Quinio, an e-commerce aggregator that acquires, operates and builds consumer packaged e-commerce brands across Latin America, secured a $40 million boost in both equity and debt.
It’s an interesting time for e-commerce aggregators. Over the past year, the market went from hot, hot, hot to cool, though some aggregators still held on and were even able to close on venture capital deals. For example, OpenStore closed on $32 million in September, while secondhand apparel aggregator Gently took in $2 million of pre-seed dollars and Una Brands bagged $30 million to acquire APAC brands.
Quinio’s co-founder and CEO Juan Gavito said via email that he witnessed similar changes this year, calling 2022 “an atypical year for e-commerce” as consumers’ shopping habits shifted back to in-person after two years of purchasing largely online.

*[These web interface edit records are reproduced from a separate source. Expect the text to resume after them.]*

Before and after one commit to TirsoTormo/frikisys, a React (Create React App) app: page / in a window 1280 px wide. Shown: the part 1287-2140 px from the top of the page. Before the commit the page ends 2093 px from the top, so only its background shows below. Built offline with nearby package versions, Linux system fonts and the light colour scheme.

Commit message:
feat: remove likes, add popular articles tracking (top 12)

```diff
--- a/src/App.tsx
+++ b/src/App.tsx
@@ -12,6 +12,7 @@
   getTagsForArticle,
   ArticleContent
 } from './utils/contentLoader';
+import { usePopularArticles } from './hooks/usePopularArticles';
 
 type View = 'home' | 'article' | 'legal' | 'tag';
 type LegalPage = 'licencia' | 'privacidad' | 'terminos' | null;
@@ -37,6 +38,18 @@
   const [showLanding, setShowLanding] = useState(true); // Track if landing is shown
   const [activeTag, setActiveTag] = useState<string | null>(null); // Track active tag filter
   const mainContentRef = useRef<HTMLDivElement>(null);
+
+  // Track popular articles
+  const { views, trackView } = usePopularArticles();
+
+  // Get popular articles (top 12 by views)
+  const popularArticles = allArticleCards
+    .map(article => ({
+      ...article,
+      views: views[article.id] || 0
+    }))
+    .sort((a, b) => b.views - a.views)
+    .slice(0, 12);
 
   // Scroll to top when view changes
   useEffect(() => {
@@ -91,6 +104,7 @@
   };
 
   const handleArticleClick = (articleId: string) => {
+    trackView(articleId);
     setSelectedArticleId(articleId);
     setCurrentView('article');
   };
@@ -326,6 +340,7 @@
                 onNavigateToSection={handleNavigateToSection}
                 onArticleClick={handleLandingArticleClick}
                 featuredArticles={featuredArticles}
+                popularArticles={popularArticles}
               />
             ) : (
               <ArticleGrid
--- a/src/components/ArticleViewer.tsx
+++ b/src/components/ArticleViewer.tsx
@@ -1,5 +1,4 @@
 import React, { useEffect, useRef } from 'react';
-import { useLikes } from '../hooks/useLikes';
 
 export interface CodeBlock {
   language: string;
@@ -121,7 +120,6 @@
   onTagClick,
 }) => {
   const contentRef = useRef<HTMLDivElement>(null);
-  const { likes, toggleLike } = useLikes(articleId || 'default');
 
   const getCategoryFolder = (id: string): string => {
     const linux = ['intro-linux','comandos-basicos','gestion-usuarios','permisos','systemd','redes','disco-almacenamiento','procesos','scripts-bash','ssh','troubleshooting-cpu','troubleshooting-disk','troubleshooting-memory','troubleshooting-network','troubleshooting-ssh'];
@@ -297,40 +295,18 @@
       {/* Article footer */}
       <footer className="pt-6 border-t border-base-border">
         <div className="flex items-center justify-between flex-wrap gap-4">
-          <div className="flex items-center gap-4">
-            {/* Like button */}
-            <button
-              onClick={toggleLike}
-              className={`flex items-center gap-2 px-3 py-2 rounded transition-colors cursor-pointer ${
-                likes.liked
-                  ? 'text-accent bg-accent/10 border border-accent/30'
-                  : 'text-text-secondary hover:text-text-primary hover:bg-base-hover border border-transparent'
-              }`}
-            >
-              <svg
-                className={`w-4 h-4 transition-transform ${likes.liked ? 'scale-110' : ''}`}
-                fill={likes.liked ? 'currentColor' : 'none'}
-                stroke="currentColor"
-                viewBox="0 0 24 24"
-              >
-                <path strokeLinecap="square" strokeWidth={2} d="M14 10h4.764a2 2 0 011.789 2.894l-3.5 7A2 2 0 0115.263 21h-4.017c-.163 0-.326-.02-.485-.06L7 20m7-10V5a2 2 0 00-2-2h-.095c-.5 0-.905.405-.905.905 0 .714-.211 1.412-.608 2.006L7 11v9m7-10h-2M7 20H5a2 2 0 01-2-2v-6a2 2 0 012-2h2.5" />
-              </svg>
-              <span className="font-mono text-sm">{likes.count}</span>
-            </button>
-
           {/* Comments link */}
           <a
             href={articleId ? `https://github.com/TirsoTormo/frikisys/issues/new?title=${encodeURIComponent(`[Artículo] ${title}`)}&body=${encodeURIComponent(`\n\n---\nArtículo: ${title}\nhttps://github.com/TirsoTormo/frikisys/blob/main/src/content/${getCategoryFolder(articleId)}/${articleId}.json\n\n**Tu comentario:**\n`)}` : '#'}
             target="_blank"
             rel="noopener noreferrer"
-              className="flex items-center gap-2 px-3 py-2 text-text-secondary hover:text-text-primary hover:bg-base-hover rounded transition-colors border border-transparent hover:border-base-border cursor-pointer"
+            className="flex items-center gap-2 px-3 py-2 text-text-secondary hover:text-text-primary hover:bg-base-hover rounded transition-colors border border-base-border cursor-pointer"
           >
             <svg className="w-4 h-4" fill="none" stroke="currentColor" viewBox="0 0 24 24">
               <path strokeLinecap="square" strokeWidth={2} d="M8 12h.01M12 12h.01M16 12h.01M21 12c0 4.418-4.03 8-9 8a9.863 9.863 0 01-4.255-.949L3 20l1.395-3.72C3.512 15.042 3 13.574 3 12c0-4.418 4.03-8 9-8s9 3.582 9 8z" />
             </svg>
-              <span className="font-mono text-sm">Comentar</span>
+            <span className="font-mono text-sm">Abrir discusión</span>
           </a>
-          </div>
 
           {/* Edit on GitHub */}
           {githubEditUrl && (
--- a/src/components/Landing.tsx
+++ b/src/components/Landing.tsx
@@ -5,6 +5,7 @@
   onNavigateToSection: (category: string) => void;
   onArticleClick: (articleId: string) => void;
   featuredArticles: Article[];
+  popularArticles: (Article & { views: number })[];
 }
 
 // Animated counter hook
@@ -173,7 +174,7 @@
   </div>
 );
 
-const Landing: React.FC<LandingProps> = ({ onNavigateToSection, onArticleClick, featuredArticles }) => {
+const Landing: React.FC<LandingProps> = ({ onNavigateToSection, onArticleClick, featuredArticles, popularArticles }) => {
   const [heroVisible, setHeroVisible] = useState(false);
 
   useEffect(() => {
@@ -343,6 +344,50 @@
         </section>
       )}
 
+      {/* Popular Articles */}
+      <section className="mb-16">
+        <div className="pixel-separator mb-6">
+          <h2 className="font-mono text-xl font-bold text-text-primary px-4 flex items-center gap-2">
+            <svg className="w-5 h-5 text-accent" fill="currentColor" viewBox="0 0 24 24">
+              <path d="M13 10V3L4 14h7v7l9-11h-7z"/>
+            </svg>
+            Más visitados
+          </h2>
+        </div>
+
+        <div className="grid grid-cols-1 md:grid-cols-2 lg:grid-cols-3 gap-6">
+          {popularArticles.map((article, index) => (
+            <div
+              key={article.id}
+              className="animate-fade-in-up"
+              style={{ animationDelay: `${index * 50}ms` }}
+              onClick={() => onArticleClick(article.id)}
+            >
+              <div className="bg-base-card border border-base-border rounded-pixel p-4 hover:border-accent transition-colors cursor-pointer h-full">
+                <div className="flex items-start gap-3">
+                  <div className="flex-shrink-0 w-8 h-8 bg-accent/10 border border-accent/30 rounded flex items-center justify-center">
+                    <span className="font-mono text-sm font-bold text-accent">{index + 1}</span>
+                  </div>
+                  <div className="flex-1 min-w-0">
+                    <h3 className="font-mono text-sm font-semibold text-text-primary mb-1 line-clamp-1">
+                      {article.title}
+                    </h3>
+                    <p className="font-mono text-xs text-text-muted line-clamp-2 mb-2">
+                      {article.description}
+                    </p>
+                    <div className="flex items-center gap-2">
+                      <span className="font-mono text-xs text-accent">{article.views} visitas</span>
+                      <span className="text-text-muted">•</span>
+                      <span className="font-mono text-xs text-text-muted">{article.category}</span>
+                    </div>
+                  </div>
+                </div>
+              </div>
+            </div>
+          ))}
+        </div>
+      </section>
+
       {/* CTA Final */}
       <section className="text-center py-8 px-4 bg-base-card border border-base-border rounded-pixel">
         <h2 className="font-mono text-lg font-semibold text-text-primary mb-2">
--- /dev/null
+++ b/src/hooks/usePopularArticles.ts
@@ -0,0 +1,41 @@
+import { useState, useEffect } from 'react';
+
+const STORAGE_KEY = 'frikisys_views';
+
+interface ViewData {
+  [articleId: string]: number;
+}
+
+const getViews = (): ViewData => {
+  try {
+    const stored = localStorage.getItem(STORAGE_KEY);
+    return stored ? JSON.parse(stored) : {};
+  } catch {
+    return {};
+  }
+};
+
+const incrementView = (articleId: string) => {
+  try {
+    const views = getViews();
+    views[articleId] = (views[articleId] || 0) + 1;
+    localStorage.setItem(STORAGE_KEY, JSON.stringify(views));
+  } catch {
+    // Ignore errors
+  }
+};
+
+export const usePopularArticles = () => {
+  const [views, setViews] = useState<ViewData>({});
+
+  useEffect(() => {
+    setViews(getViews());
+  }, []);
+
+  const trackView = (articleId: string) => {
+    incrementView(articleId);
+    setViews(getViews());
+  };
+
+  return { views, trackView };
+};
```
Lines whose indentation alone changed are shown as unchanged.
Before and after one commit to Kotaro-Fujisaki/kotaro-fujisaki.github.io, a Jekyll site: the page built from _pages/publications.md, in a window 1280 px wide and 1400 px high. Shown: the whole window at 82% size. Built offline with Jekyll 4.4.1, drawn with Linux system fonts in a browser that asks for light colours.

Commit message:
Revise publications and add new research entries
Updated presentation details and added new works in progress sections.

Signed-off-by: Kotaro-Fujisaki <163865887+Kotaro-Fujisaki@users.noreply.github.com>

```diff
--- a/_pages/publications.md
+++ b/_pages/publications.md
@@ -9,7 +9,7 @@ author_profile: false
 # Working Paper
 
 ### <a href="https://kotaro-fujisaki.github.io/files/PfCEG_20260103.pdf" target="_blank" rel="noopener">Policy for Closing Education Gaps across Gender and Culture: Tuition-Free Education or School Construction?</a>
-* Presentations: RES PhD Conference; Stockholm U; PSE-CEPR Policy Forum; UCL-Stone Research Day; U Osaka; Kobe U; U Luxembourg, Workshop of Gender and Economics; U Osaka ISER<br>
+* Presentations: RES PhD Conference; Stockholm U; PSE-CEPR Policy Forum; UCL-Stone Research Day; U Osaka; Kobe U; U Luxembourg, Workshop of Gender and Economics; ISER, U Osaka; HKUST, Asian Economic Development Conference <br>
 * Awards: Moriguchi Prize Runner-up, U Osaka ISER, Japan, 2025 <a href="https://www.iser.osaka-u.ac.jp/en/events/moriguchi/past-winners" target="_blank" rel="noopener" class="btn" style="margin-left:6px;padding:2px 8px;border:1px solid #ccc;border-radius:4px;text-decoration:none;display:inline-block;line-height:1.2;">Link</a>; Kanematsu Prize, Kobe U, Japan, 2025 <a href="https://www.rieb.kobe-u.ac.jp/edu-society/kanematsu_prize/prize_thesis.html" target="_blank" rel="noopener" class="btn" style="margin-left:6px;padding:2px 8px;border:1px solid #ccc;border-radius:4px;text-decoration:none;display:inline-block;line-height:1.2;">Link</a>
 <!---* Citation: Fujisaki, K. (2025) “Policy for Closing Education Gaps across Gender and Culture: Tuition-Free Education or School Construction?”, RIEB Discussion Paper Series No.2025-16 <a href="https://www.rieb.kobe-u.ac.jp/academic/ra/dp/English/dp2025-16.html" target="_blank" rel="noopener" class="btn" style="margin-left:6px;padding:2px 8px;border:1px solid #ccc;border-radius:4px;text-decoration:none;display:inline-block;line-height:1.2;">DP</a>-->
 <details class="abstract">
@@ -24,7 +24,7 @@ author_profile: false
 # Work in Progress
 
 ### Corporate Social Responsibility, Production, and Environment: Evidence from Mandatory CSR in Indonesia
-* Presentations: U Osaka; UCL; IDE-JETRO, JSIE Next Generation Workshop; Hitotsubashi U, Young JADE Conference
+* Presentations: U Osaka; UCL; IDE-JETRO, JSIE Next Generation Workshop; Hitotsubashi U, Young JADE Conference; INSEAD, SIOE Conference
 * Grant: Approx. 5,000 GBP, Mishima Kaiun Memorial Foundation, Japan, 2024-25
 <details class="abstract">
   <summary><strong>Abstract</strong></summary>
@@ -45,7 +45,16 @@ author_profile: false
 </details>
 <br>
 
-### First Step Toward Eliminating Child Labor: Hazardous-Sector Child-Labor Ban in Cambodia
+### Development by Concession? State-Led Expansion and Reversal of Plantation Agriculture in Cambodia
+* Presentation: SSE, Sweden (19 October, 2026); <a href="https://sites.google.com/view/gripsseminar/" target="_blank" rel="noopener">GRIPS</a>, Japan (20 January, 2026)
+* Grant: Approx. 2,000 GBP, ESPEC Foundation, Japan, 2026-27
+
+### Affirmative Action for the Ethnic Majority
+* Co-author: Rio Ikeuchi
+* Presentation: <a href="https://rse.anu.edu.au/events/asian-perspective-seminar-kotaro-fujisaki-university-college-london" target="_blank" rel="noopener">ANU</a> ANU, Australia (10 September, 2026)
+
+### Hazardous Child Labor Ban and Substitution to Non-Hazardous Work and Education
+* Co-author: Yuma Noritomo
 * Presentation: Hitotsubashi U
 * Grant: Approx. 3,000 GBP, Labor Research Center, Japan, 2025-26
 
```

“This shift created a more challenging environment for e-commerce aggregators who benefited strongly from the rapid acceleration seen during 2020 and 2021,” he told TechCrunch. “We expect the market to settle down a bit during this year and get back to pre-COVID growth rates for 2023.”
Gavito started Quinio in 2020 with his brother, Santiago Gavito, and Iker Garay. We previously profiled the company in December 2021 when it raised $20 million in seed funding, also a mix of equity and debt.
The company focuses on brands in the areas of home and kitchen, beauty and personal care, baby, health and household items. It already owns and operates several brands that have a presence in Mexico, Colombia, Chile and the U.S.
Over the past year, Gavito also saw the growth environment become more challenging, which led to industry peers “struggling to fulfill their projections.” Many of Quinio’s competitors also “struggled with fundraising and/or decided to reduce the pace of acquisitions, creating an interesting opportunity for us to find well-positioned brands at attractive valuations.”
By “well-positioned,” he noted that the company doubled down on business development and M&A rather than cutting both as other aggregators have had to do.
And although Latin America’s e-commerce market continues to be one of the fastest-growing regions in the world, and is expected to grow over 50% by 2025, Quinio also added some protections into its process for seeking out companies to acquire. That included implementing new criteria filters when evaluating new brands so that the company increases its probability of acquiring a successful brand. The company is also more product-centered and is betting more on technology than when it started, Gavito said.
The strategy seems to have paid off so far. Quinio is a profitable company with over 100 employees and growing rapidly, he said. Meanwhile, Gavito expects to end 2022 with over $50 million in annual recurring revenue, and its brands are reporting solid growth while gaining a regional presence.
The new funding gives the company over $60 million in total equity and debt financing. The split related to the new $40 million was not disclosed. The equity portion was led by Northgate Capital, which was joined by existing and new investors, including Cometa, Dila Capital, AlleyCorp, Western Technology Investment, Alchimia Investments and a group of strategic individual investors. Quinio’s debt financing details were also not disclosed at this time.
Big plans for the capital include continuing to acquire, operate and boost brands in Latin America.
“We have learned a lot since our first acquisition and therefore feel better prepared to tackle new opportunities going forward,” Gavito added. “Our tech tools have allowed us to reduce employee non-strategic tasks time, have more accurate projections on revenue and costs, be smarter on catalog expansion and product development and optimize marketing return on investment.”